Task material -
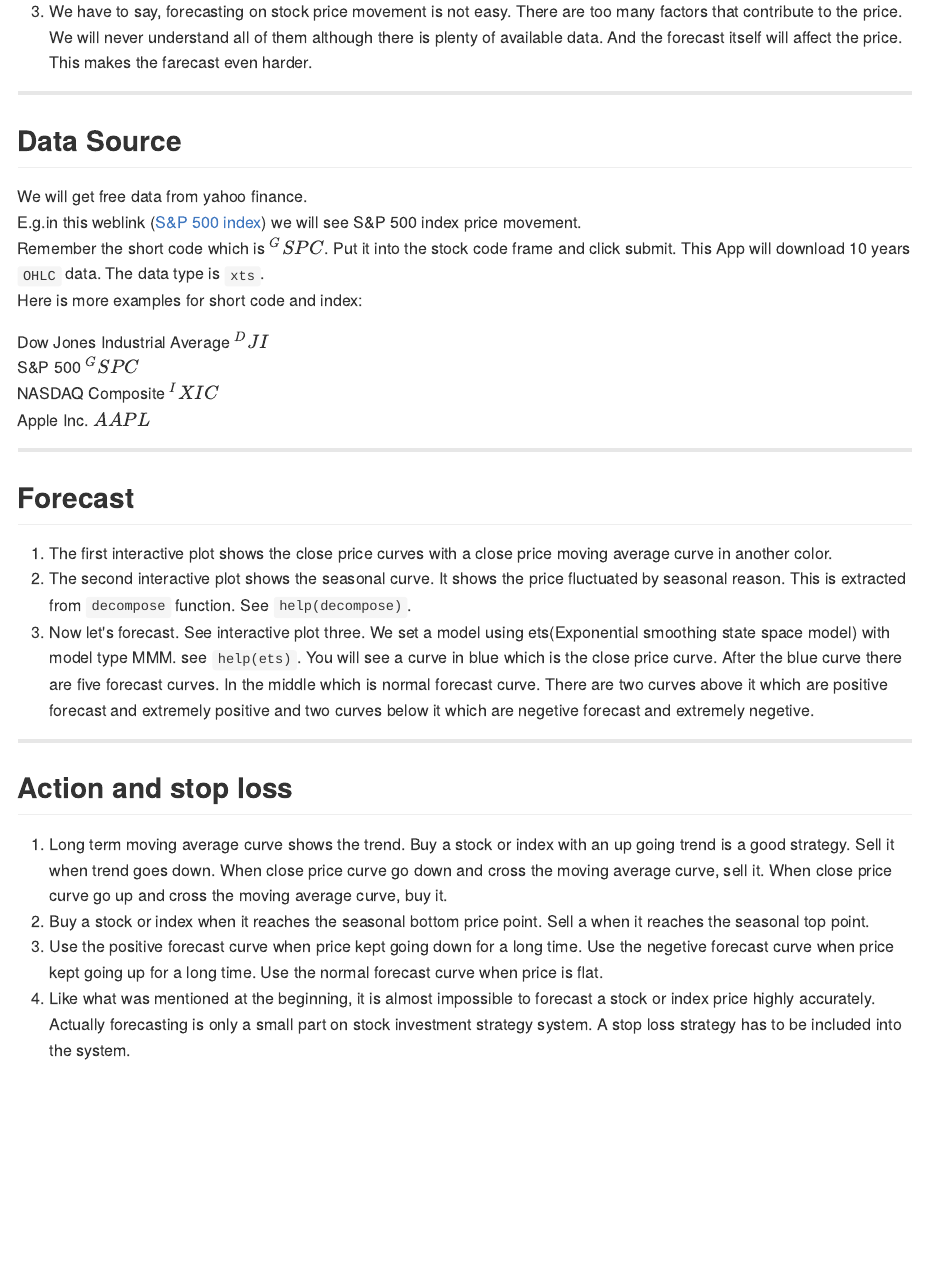
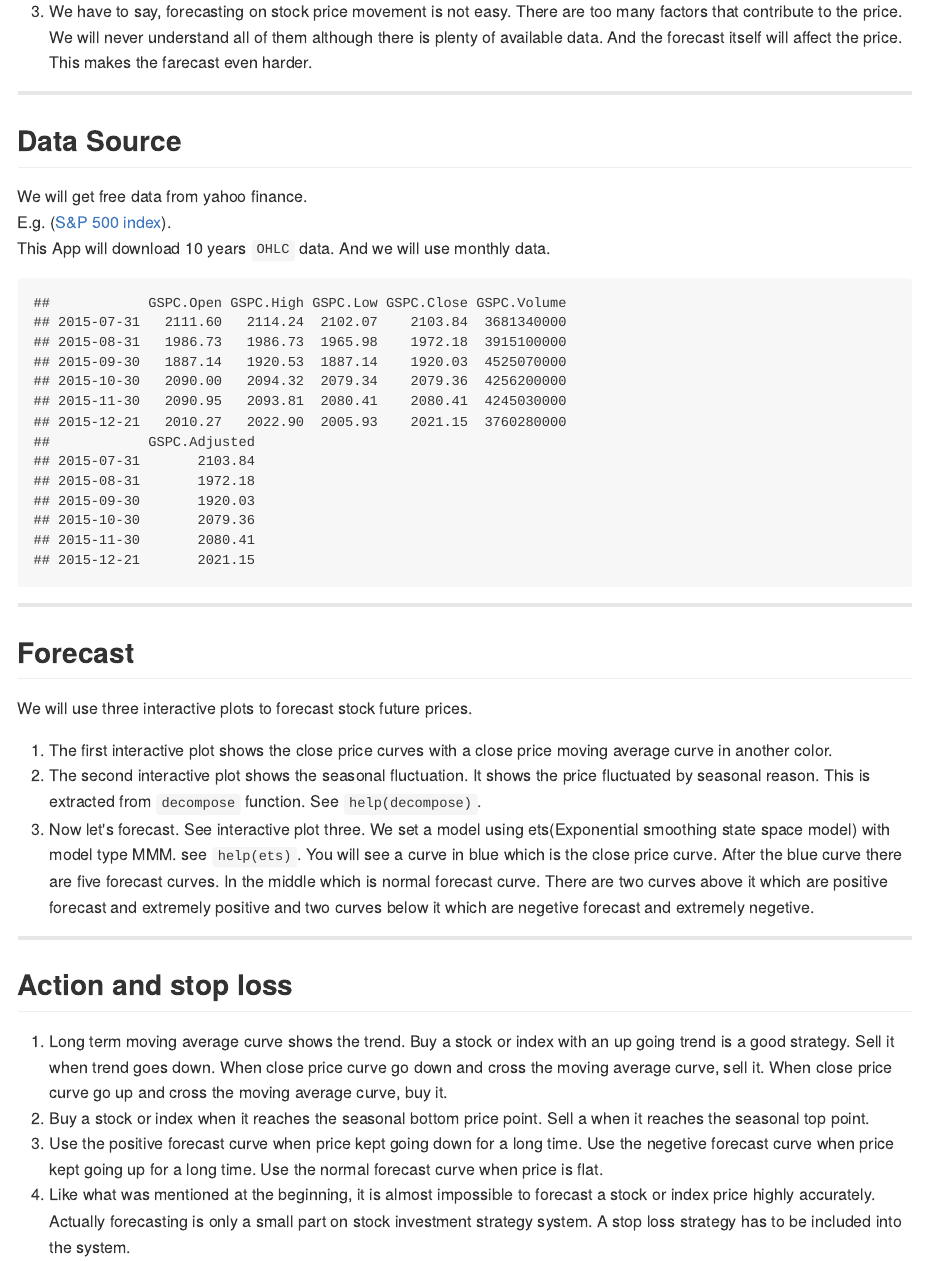
Before and after one commit to luxiaoguang/develop-data-products, an R Markdown document (index.Rmd): the page in a window 1100 px wide, from 190 px down. The pictures show the output file index.md that the author committed with the source, drawn offline in the style of GitHub.

Commit message:
final submit

````diff
--- a/index.Rmd
+++ b/index.Rmd
@@ -22,20 +22,28 @@ knit        : slidify::knit2slides
 ## Data Source
 
 We will get free data from yahoo finance.
-E.g.in this weblink ([S&P 500 index](http://finance.yahoo.com/q?s=^gspc)) we will see S&P 500 index price movement.
-Remember the short code which is $^GSPC$. Put it into the stock code frame and click submit. This App will download 10 years `OHLC` data. The data type is `xts`.
-Here is more examples for short code and index:
-
-Dow Jones Industrial Average $^DJI$
-S&P 500 $^GSPC$
-NASDAQ Composite $^IXIC$
-Apple Inc. $AAPL$
+E.g. ([S&P 500 index](http://finance.yahoo.com/q?s=^gspc)).
+This App will download 10 years `OHLC` data. And we will use monthly data.
+```{r,echo=FALSE,message=FALSE,error=FALSE,warning=FALSE,results='hide'}
+library(quantmod)
+library(lubridate)
+to.dat <- Sys.Date()
+from.dat <- as.Date(paste(year(to.dat)-10,month(to.dat),day(to.dat),sep="-"))
+setSymbolLookup(share.index=list(name="^GSPC",src="yahoo"))
+getSymbols("share.index",from = from.dat, to = to.dat)
+```
+```{r,echo=FALSE,message=FALSE,error=FALSE,warning=FALSE}
+# use monthly data
+stock.monthly <- SHARE.INDEX[endpoints(SHARE.INDEX, on ="months")]
+tail(stock.monthly)
+```
 
 ---
 ## Forecast
 
+We will use three interactive plots to forecast stock future prices.
 1. The first interactive plot shows the close price curves with a close price moving average curve in another color.
-2. The second interactive plot shows the seasonal curve. It shows the price fluctuated by seasonal reason. This is extracted from `decompose` function. See `help(decompose)`.
+2. The second interactive plot shows the seasonal fluctuation. It shows the price fluctuated by seasonal reason. This is extracted from `decompose` function. See `help(decompose)`.
 3. Now let's forecast. See interactive plot three. We set a model using ets(Exponential smoothing state space model) with model type MMM. see `help(ets)`. You will see a curve in blue which is the close price curve. After the blue curve there are five forecast curves. In the middle which is normal forecast curve. There are two curves above it which are positive forecast and extremely positive and two curves below it which are negetive forecast and extremely negetive.
 
 
````
Also changed, not shown: index.html, index.md.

Exercise brief -
What you give back must be the data above, reproduced exactly and free of pictures.

Reply -
Before and after one commit to luxiaoguang/develop-data-products, an R Markdown document (index.Rmd): the page in a window 1100 px wide, from 190 px down. The pictures show the output file index.md that the author committed with the source, drawn offline in the style of GitHub.

Commit message:
final submit

````diff
--- a/index.Rmd
+++ b/index.Rmd
@@ -22,20 +22,28 @@ knit        : slidify::knit2slides
 ## Data Source
 
 We will get free data from yahoo finance.
-E.g.in this weblink ([S&P 500 index](http://finance.yahoo.com/q?s=^gspc)) we will see S&P 500 index price movement.
-Remember the short code which is $^GSPC$. Put it into the stock code frame and click submit. This App will download 10 years `OHLC` data. The data type is `xts`.
-Here is more examples for short code and index:
-
-Dow Jones Industrial Average $^DJI$
-S&P 500 $^GSPC$
-NASDAQ Composite $^IXIC$
-Apple Inc. $AAPL$
+E.g. ([S&P 500 index](http://finance.yahoo.com/q?s=^gspc)).
+This App will download 10 years `OHLC` data. And we will use monthly data.
+```{r,echo=FALSE,message=FALSE,error=FALSE,warning=FALSE,results='hide'}
+library(quantmod)
+library(lubridate)
+to.dat <- Sys.Date()
+from.dat <- as.Date(paste(year(to.dat)-10,month(to.dat),day(to.dat),sep="-"))
+setSymbolLookup(share.index=list(name="^GSPC",src="yahoo"))
+getSymbols("share.index",from = from.dat, to = to.dat)
+```
+```{r,echo=FALSE,message=FALSE,error=FALSE,warning=FALSE}
+# use monthly data
+stock.monthly <- SHARE.INDEX[endpoints(SHARE.INDEX, on ="months")]
+tail(stock.monthly)
+```
 
 ---
 ## Forecast
 
+We will use three interactive plots to forecast stock future prices.
 1. The first interactive plot shows the close price curves with a close price moving average curve in another color.
-2. The second interactive plot shows the seasonal curve. It shows the price fluctuated by seasonal reason. This is extracted from `decompose` function. See `help(decompose)`.
+2. The second interactive plot shows the seasonal fluctuation. It shows the price fluctuated by seasonal reason. This is extracted from `decompose` function. See `help(decompose)`.
 3. Now let's forecast. See interactive plot three. We set a model using ets(Exponential smoothing state space model) with model type MMM. see `help(ets)`. You will see a curve in blue which is the close price curve. After the blue curve there are five forecast curves. In the middle which is normal forecast curve. There are two curves above it which are positive forecast and extremely positive and two curves below it which are negetive forecast and extremely negetive.
 
 
````
Also changed, not shown: index.html, index.md.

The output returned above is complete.